** Input data follows **
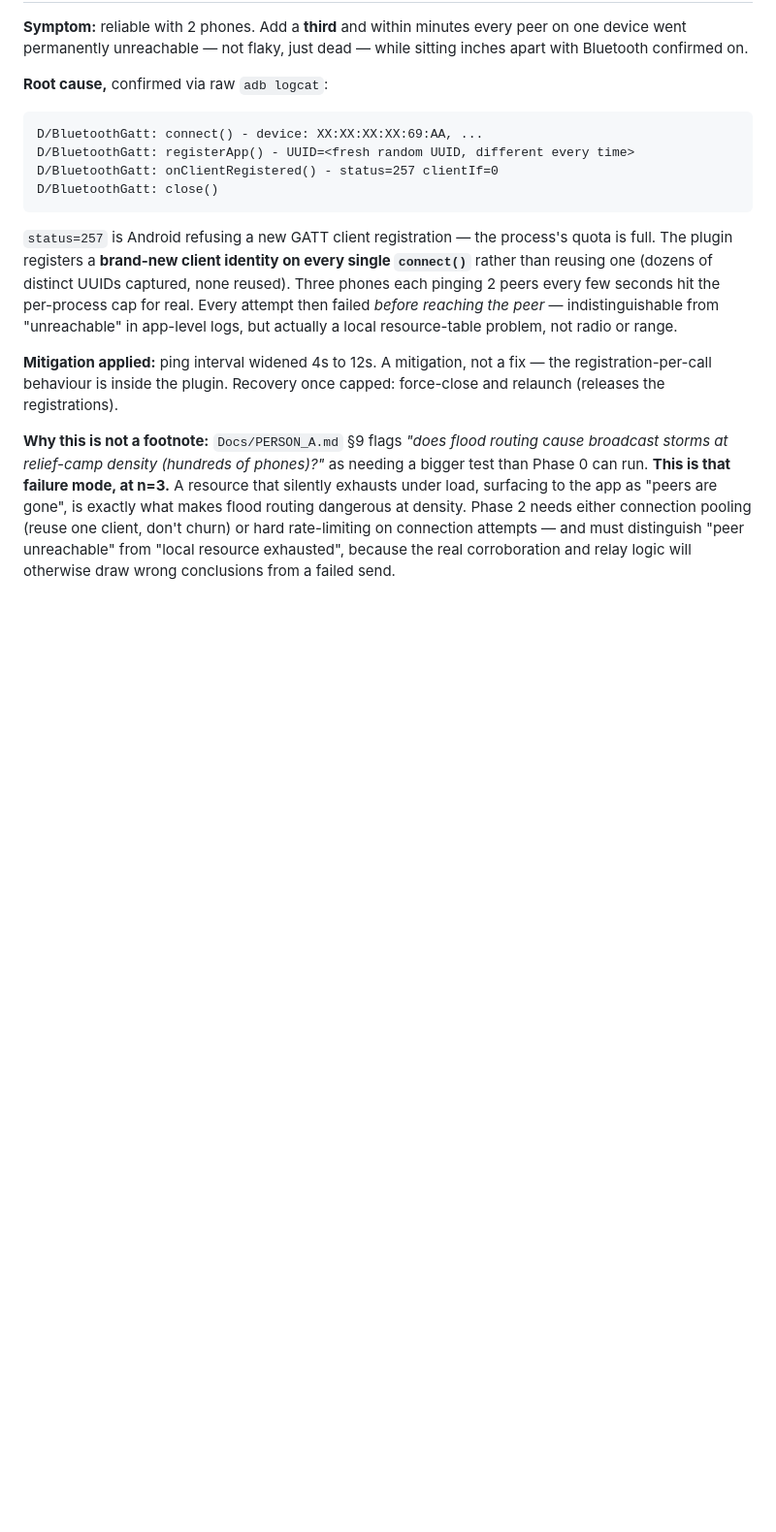
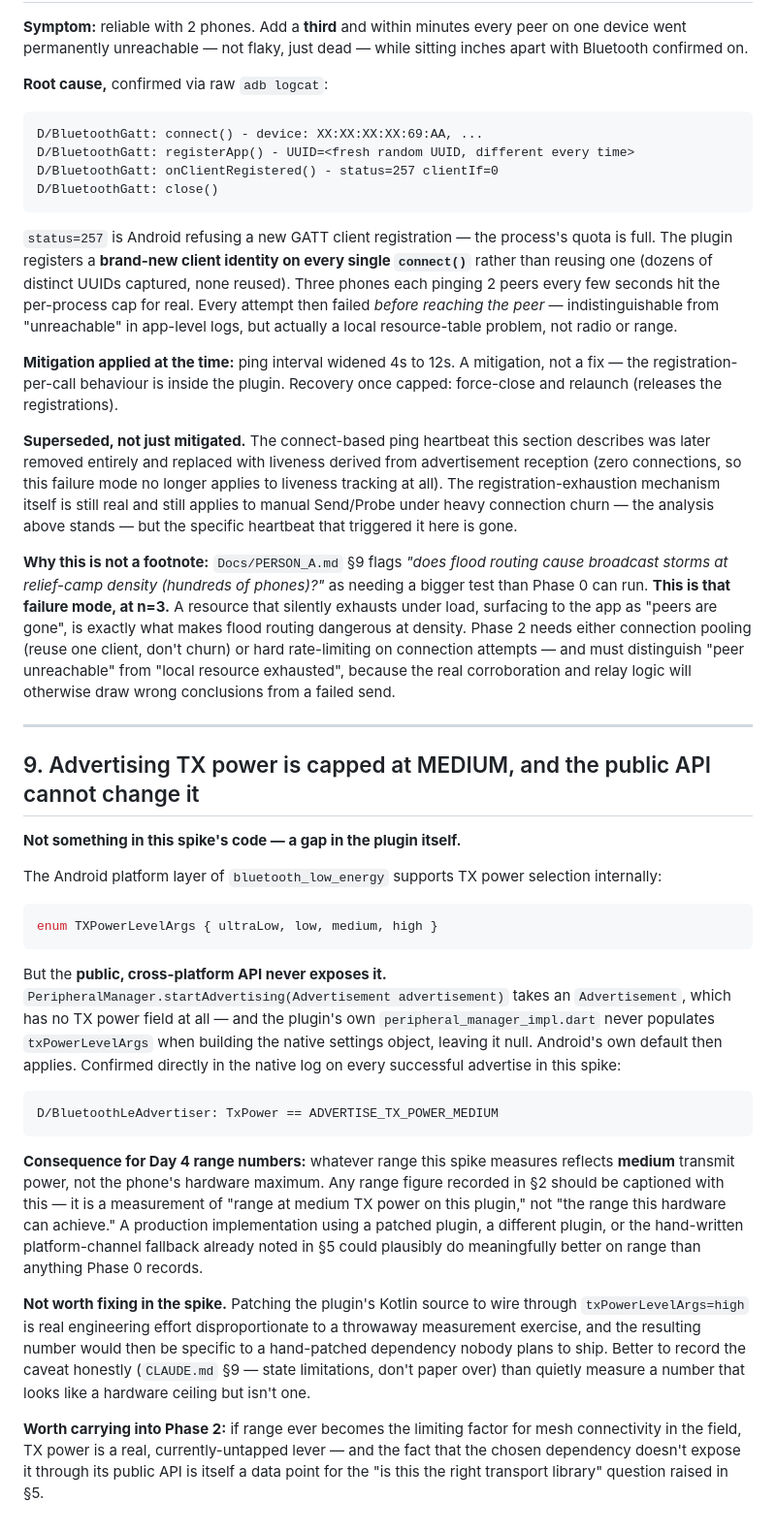
Before and after one commit to monish1929/MayDay, a Markdown page: spike/phase0_ble_mesh/PHASE0_MESH_FINDINGS.md, the part around the change. Shown at 97% size. Drawn GitHub-style; blank space fills up the shorter version.

Commit message:
docs: record TX power ceiling and correct stale ping-heartbeat mitigation
The plugin's Android layer supports TX power selection internally
(TXPowerLevelArgs: ultraLow/low/medium/high) but never exposes it through
the public cross-platform API -- Advertisement has no such field, and
peripheral_manager_impl.dart never populates txPowerLevelArgs, leaving
it null. Android's own default applies, confirmed directly in the native
log on every successful advertise: TxPower == ADVERTISE_TX_POWER_MEDIUM.

Means Day 4 range numbers will reflect medium TX power, not hardware
maximum -- captioned in section 2's methodology so nobody reads a future
range figure as a hardware ceiling.

Also corrects section 8: it described the connect-based ping heartbeat
as the current mitigation for GATT registration exhaustion, but that
heartbeat was fully replaced by advertisement-based liveness in a later
commit, which removes the failure mode from liveness tracking entirely.
The registration-exhaustion mechanism itself still applies to manual
Send/Probe under heavy connection churn; only the specific trigger
described in that section is gone.

````diff
--- a/spike/phase0_ble_mesh/PHASE0_MESH_FINDINGS.md
+++ b/spike/phase0_ble_mesh/PHASE0_MESH_FINDINGS.md
@@ -273,9 +273,18 @@ seconds hit the per-process cap for real. Every attempt then failed *before
 reaching the peer* — indistinguishable from "unreachable" in app-level logs,
 but actually a local resource-table problem, not radio or range.
 
-**Mitigation applied:** ping interval widened 4s to 12s. A mitigation, not a
-fix — the registration-per-call behaviour is inside the plugin. Recovery once
-capped: force-close and relaunch (releases the registrations).
+**Mitigation applied at the time:** ping interval widened 4s to 12s. A
+mitigation, not a fix — the registration-per-call behaviour is inside the
+plugin. Recovery once capped: force-close and relaunch (releases the
+registrations).
+
+**Superseded, not just mitigated.** The connect-based ping heartbeat this
+section describes was later removed entirely and replaced with liveness
+derived from advertisement reception (zero connections, so this failure mode
+no longer applies to liveness tracking at all). The registration-exhaustion
+mechanism itself is still real and still applies to manual Send/Probe under
+heavy connection churn — the analysis above stands — but the specific
+heartbeat that triggered it here is gone.
 
 **Why this is not a footnote:** `Docs/PERSON_A.md` §9 flags *"does flood
 routing cause broadcast storms at relief-camp density (hundreds of phones)?"*
@@ -286,3 +295,52 @@ Phase 2 needs either connection pooling (reuse one client, don't churn) or
 hard rate-limiting on connection attempts — and must distinguish "peer
 unreachable" from "local resource exhausted", because the real corroboration
 and relay logic will otherwise draw wrong conclusions from a failed send.
+
+
+---
+
+## 9. Advertising TX power is capped at MEDIUM, and the public API cannot change it
+
+**Not something in this spike's code — a gap in the plugin itself.**
+
+The Android platform layer of `bluetooth_low_energy` supports TX power
+selection internally:
+
+```dart
+enum TXPowerLevelArgs { ultraLow, low, medium, high }
+```
+
+But the **public, cross-platform API never exposes it.**
+`PeripheralManager.startAdvertising(Advertisement advertisement)` takes an
+`Advertisement`, which has no TX power field at all — and the plugin's own
+`peripheral_manager_impl.dart` never populates `txPowerLevelArgs` when
+building the native settings object, leaving it null. Android's own default
+then applies. Confirmed directly in the native log on every successful
+advertise in this spike:
+
+```
+D/BluetoothLeAdvertiser: TxPower == ADVERTISE_TX_POWER_MEDIUM
+```
+
+**Consequence for Day 4 range numbers:** whatever range this spike measures
+reflects **medium** transmit power, not the phone's hardware maximum. Any
+range figure recorded in §2 should be captioned with this — it is a
+measurement of "range at medium TX power on this plugin," not "the range
+this hardware can achieve." A production implementation using a patched
+plugin, a different plugin, or the hand-written platform-channel fallback
+already noted in §5 could plausibly do meaningfully better on range than
+anything Phase 0 records.
+
+**Not worth fixing in the spike.** Patching the plugin's Kotlin source to
+wire through `txPowerLevelArgs=high` is real engineering effort disproportionate
+to a throwaway measurement exercise, and the resulting number would then be
+specific to a hand-patched dependency nobody plans to ship. Better to record
+the caveat honestly (`CLAUDE.md` §9 — state limitations, don't paper over)
+than quietly measure a number that looks like a hardware ceiling but isn't
+one.
+
+**Worth carrying into Phase 2:** if range ever becomes the limiting factor
+for mesh connectivity in the field, TX power is a real, currently-untapped
+lever — and the fact that the chosen dependency doesn't expose it through
+its public API is itself a data point for the "is this the right transport
+library" question raised in §5.
````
** End of Input data **
What you have to do: Repeat the data exactly, excluding the pictures.

Task response:
Before and after one commit to monish1929/MayDay, a Markdown page: spike/phase0_ble_mesh/PHASE0_MESH_FINDINGS.md, the part around the change. Shown at 97% size. Drawn GitHub-style; blank space fills up the shorter version.

Commit message:
docs: record TX power ceiling and correct stale ping-heartbeat mitigation
The plugin's Android layer supports TX power selection internally
(TXPowerLevelArgs: ultraLow/low/medium/high) but never exposes it through
the public cross-platform API -- Advertisement has no such field, and
peripheral_manager_impl.dart never populates txPowerLevelArgs, leaving
it null. Android's own default applies, confirmed directly in the native
log on every successful advertise: TxPower == ADVERTISE_TX_POWER_MEDIUM.

Means Day 4 range numbers will reflect medium TX power, not hardware
maximum -- captioned in section 2's methodology so nobody reads a future
range figure as a hardware ceiling.

Also corrects section 8: it described the connect-based ping heartbeat
as the current mitigation for GATT registration exhaustion, but that
heartbeat was fully replaced by advertisement-based liveness in a later
commit, which removes the failure mode from liveness tracking entirely.
The registration-exhaustion mechanism itself still applies to manual
Send/Probe under heavy connection churn; only the specific trigger
described in that section is gone.

````diff
--- a/spike/phase0_ble_mesh/PHASE0_MESH_FINDINGS.md
+++ b/spike/phase0_ble_mesh/PHASE0_MESH_FINDINGS.md
@@ -273,9 +273,18 @@ seconds hit the per-process cap for real. Every attempt then failed *before
 reaching the peer* — indistinguishable from "unreachable" in app-level logs,
 but actually a local resource-table problem, not radio or range.
 
-**Mitigation applied:** ping interval widened 4s to 12s. A mitigation, not a
-fix — the registration-per-call behaviour is inside the plugin. Recovery once
-capped: force-close and relaunch (releases the registrations).
+**Mitigation applied at the time:** ping interval widened 4s to 12s. A
+mitigation, not a fix — the registration-per-call behaviour is inside the
+plugin. Recovery once capped: force-close and relaunch (releases the
+registrations).
+
+**Superseded, not just mitigated.** The connect-based ping heartbeat this
+section describes was later removed entirely and replaced with liveness
+derived from advertisement reception (zero connections, so this failure mode
+no longer applies to liveness tracking at all). The registration-exhaustion
+mechanism itself is still real and still applies to manual Send/Probe under
+heavy connection churn — the analysis above stands — but the specific
+heartbeat that triggered it here is gone.
 
 **Why this is not a footnote:** `Docs/PERSON_A.md` §9 flags *"does flood
 routing cause broadcast storms at relief-camp density (hundreds of phones)?"*
@@ -286,3 +295,52 @@ Phase 2 needs either connection pooling (reuse one client, don't churn) or
 hard rate-limiting on connection attempts — and must distinguish "peer
 unreachable" from "local resource exhausted", because the real corroboration
 and relay logic will otherwise draw wrong conclusions from a failed send.
+
+
+---
+
+## 9. Advertising TX power is capped at MEDIUM, and the public API cannot change it
+
+**Not something in this spike's code — a gap in the plugin itself.**
+
+The Android platform layer of `bluetooth_low_energy` supports TX power
+selection internally:
+
+```dart
+enum TXPowerLevelArgs { ultraLow, low, medium, high }
+```
+
+But the **public, cross-platform API never exposes it.**
+`PeripheralManager.startAdvertising(Advertisement advertisement)` takes an
+`Advertisement`, which has no TX power field at all — and the plugin's own
+`peripheral_manager_impl.dart` never populates `txPowerLevelArgs` when
+building the native settings object, leaving it null. Android's own default
+then applies. Confirmed directly in the native log on every successful
+advertise in this spike:
+
+```
+D/BluetoothLeAdvertiser: TxPower == ADVERTISE_TX_POWER_MEDIUM
+```
+
+**Consequence for Day 4 range numbers:** whatever range this spike measures
+reflects **medium** transmit power, not the phone's hardware maximum. Any
+range figure recorded in §2 should be captioned with this — it is a
+measurement of "range at medium TX power on this plugin," not "the range
+this hardware can achieve." A production implementation using a patched
+plugin, a different plugin, or the hand-written platform-channel fallback
+already noted in §5 could plausibly do meaningfully better on range than
+anything Phase 0 records.
+
+**Not worth fixing in the spike.** Patching the plugin's Kotlin source to
+wire through `txPowerLevelArgs=high` is real engineering effort disproportionate
+to a throwaway measurement exercise, and the resulting number would then be
+specific to a hand-patched dependency nobody plans to ship. Better to record
+the caveat honestly (`CLAUDE.md` §9 — state limitations, don't paper over)
+than quietly measure a number that looks like a hardware ceiling but isn't
+one.
+
+**Worth carrying into Phase 2:** if range ever becomes the limiting factor
+for mesh connectivity in the field, TX power is a real, currently-untapped
+lever — and the fact that the chosen dependency doesn't expose it through
+its public API is itself a data point for the "is this the right transport
+library" question raised in §5.
````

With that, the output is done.